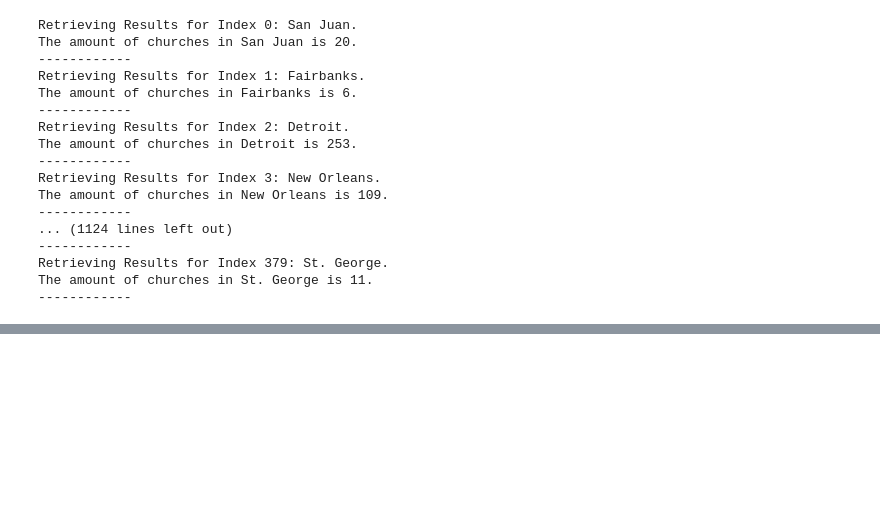
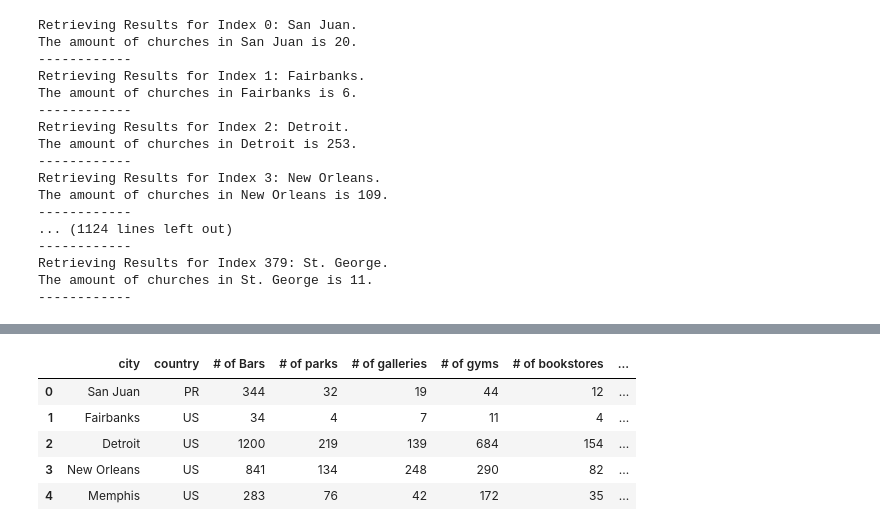
Before and after one commit to terrserr/project_1, a Jupyter notebook: yelpV4.ipynb, the cells around one changed output, grey strips where cells are left out. Cells and saved outputs as stored; diff of their text form; code cells hidden in the pictures; blank space fills up the shorter version.

```diff
--- a/yelpV4.ipynb
+++ b/yelpV4.ipynb
@@ -354,0 +365,9 @@ ValueError: arrays must all be same length
+# %%
+yelp_results_df.head()
+# %% [output]
+|  | city | country | # of Bars | # of parks | # of galleries | # of gyms | # of bookstores | ... |
+| 0 | San Juan | PR | 344 | 32 | 19 | 44 | 12 | ... |
+| 1 | Fairbanks | US | 34 | 4 | 7 | 11 | 4 | ... |
+| 2 | Detroit | US | 1200 | 219 | 139 | 684 | 154 | ... |
+| 3 | New Orleans | US | 841 | 134 | 248 | 290 | 82 | ... |
+| 4 | Memphis | US | 283 | 76 | 42 | 172 | 35 | ... |
```
Also changed, not shown: parts of 14 cells of this notebook.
************
The problem -> The data should be printed again unchanged; leave its pictures out.

Result of this exercise ->
Before and after one commit to terrserr/project_1, a Jupyter notebook: yelpV4.ipynb, the cells around one changed output, grey strips where cells are left out. Cells and saved outputs as stored; diff of their text form; code cells hidden in the pictures; blank space fills up the shorter version.

```diff
--- a/yelpV4.ipynb
+++ b/yelpV4.ipynb
@@ -354,0 +365,9 @@ ValueError: arrays must all be same length
+# %%
+yelp_results_df.head()
+# %% [output]
+|  | city | country | # of Bars | # of parks | # of galleries | # of gyms | # of bookstores | ... |
+| 0 | San Juan | PR | 344 | 32 | 19 | 44 | 12 | ... |
+| 1 | Fairbanks | US | 34 | 4 | 7 | 11 | 4 | ... |
+| 2 | Detroit | US | 1200 | 219 | 139 | 684 | 154 | ... |
+| 3 | New Orleans | US | 841 | 134 | 248 | 290 | 82 | ... |
+| 4 | Memphis | US | 283 | 76 | 42 | 172 | 35 | ... |
```
Also changed, not shown: parts of 14 cells of this notebook.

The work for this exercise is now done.